((
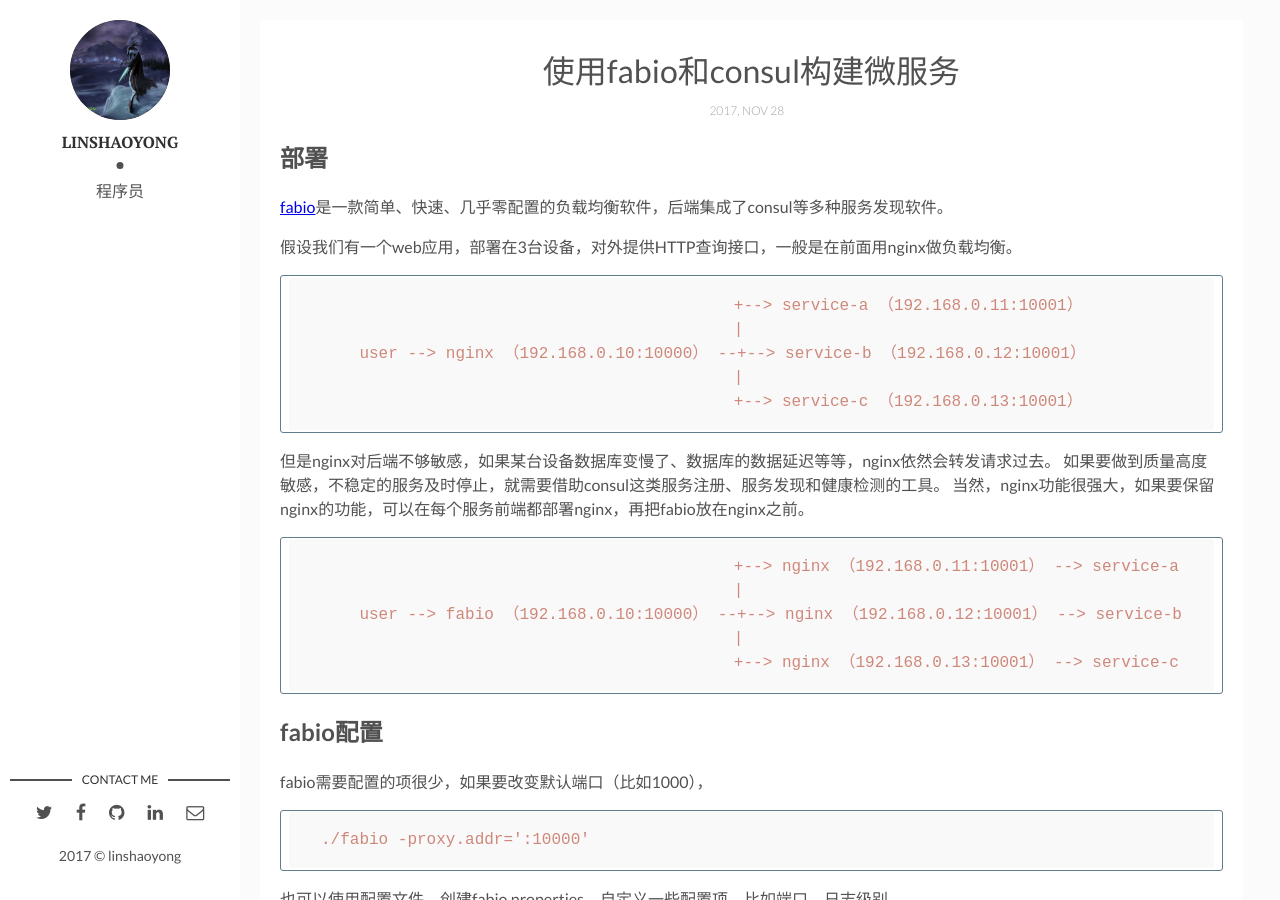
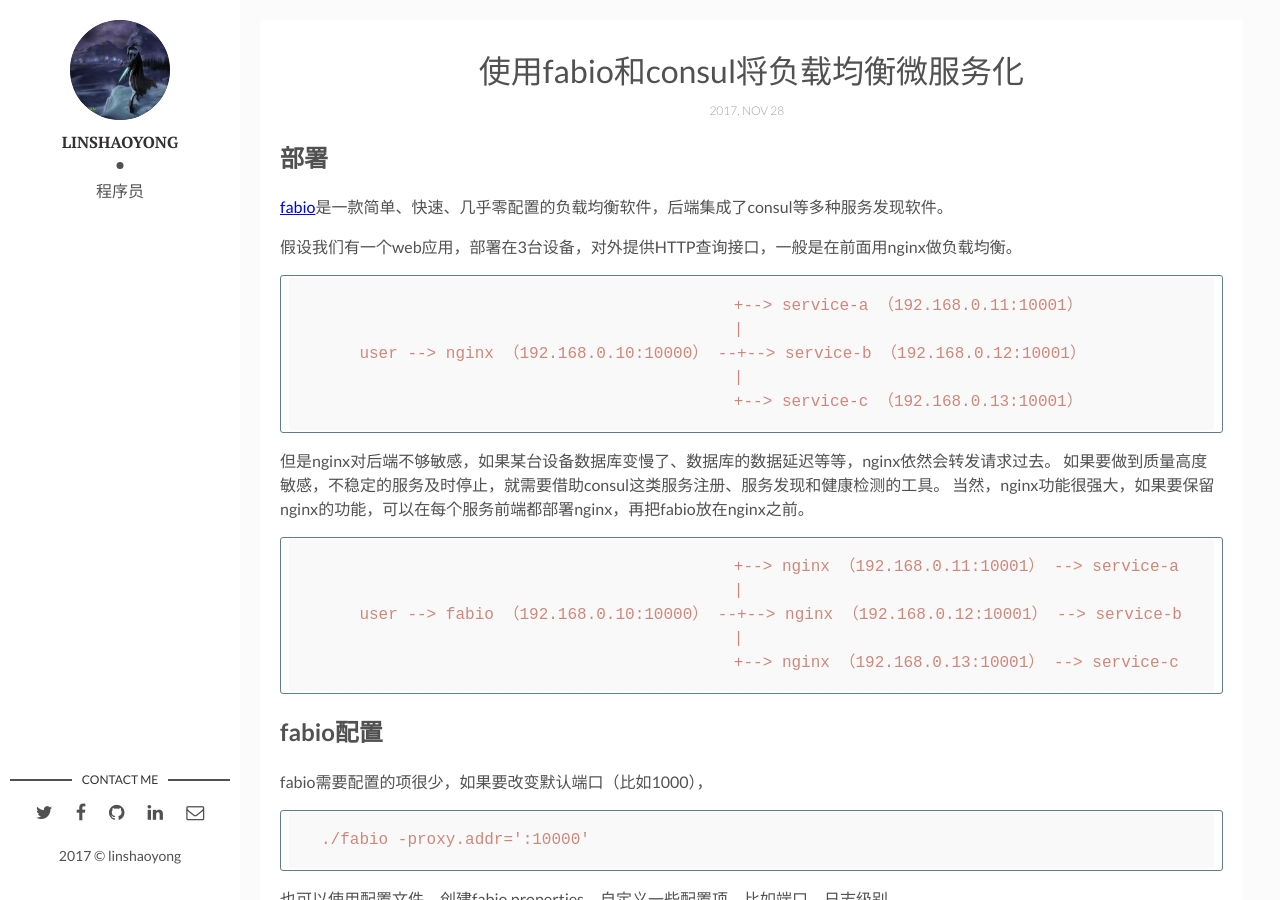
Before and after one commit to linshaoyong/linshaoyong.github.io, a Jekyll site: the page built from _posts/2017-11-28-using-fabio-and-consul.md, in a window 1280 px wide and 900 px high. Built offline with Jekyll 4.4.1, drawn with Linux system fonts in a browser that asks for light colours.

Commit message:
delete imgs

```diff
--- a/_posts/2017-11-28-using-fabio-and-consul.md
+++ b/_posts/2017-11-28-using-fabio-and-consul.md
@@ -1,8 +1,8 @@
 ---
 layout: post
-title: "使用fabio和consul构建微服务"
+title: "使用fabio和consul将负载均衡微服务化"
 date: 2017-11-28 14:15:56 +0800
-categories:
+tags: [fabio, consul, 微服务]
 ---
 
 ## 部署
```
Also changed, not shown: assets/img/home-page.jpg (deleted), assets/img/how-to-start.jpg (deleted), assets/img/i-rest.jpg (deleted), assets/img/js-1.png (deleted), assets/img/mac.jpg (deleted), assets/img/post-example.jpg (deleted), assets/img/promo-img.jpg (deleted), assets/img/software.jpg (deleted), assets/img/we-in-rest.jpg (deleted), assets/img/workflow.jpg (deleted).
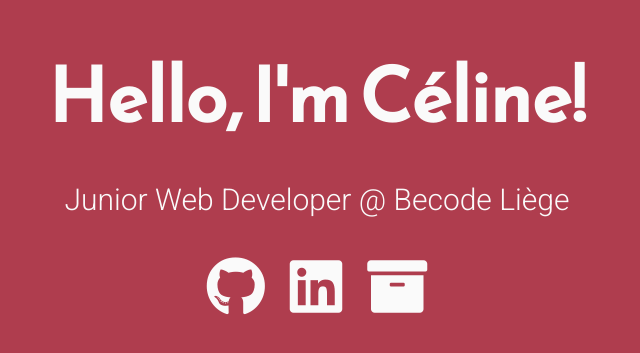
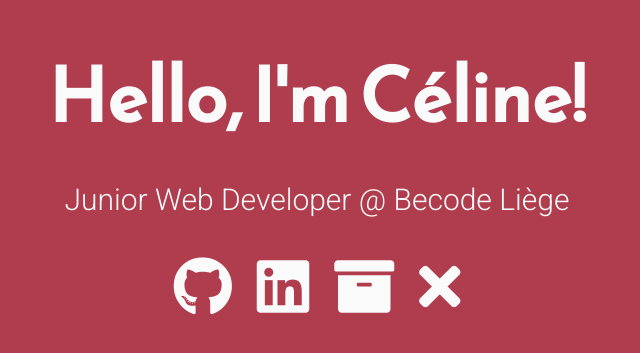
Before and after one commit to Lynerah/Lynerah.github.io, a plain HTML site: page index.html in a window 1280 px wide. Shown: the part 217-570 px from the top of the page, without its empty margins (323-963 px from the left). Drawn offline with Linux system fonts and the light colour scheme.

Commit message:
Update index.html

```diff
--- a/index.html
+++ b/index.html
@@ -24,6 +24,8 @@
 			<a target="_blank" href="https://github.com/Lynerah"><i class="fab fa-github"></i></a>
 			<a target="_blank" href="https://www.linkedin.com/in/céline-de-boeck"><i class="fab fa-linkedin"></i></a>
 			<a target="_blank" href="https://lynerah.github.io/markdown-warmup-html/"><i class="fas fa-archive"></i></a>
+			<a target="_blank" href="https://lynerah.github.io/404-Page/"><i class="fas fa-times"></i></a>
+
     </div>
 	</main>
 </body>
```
))
_TRY IT:_
Repeat the records verbatim, excluding pictures.

_OUTPUT OF THE EXERCISE:_
Before and after one commit to linshaoyong/linshaoyong.github.io, a Jekyll site: the page built from _posts/2017-11-28-using-fabio-and-consul.md, in a window 1280 px wide and 900 px high. Built offline with Jekyll 4.4.1, drawn with Linux system fonts in a browser that asks for light colours.

Commit message:
delete imgs

```diff
--- a/_posts/2017-11-28-using-fabio-and-consul.md
+++ b/_posts/2017-11-28-using-fabio-and-consul.md
@@ -1,8 +1,8 @@
 ---
 layout: post
-title: "使用fabio和consul构建微服务"
+title: "使用fabio和consul将负载均衡微服务化"
 date: 2017-11-28 14:15:56 +0800
-categories:
+tags: [fabio, consul, 微服务]
 ---
 
 ## 部署
```
Also changed, not shown: assets/img/home-page.jpg (deleted), assets/img/how-to-start.jpg (deleted), assets/img/i-rest.jpg (deleted), assets/img/js-1.png (deleted), assets/img/mac.jpg (deleted), assets/img/post-example.jpg (deleted), assets/img/promo-img.jpg (deleted), assets/img/software.jpg (deleted), assets/img/we-in-rest.jpg (deleted), assets/img/workflow.jpg (deleted).
Before and after one commit to Lynerah/Lynerah.github.io, a plain HTML site: page index.html in a window 1280 px wide. Shown: the part 217-570 px from the top of the page, without its empty margins (323-963 px from the left). Drawn offline with Linux system fonts and the light colour scheme.

Commit message:
Update index.html

```diff
--- a/index.html
+++ b/index.html
@@ -24,6 +24,8 @@
 			<a target="_blank" href="https://github.com/Lynerah"><i class="fab fa-github"></i></a>
 			<a target="_blank" href="https://www.linkedin.com/in/céline-de-boeck"><i class="fab fa-linkedin"></i></a>
 			<a target="_blank" href="https://lynerah.github.io/markdown-warmup-html/"><i class="fas fa-archive"></i></a>
+			<a target="_blank" href="https://lynerah.github.io/404-Page/"><i class="fas fa-times"></i></a>
+
     </div>
 	</main>
 </body>
```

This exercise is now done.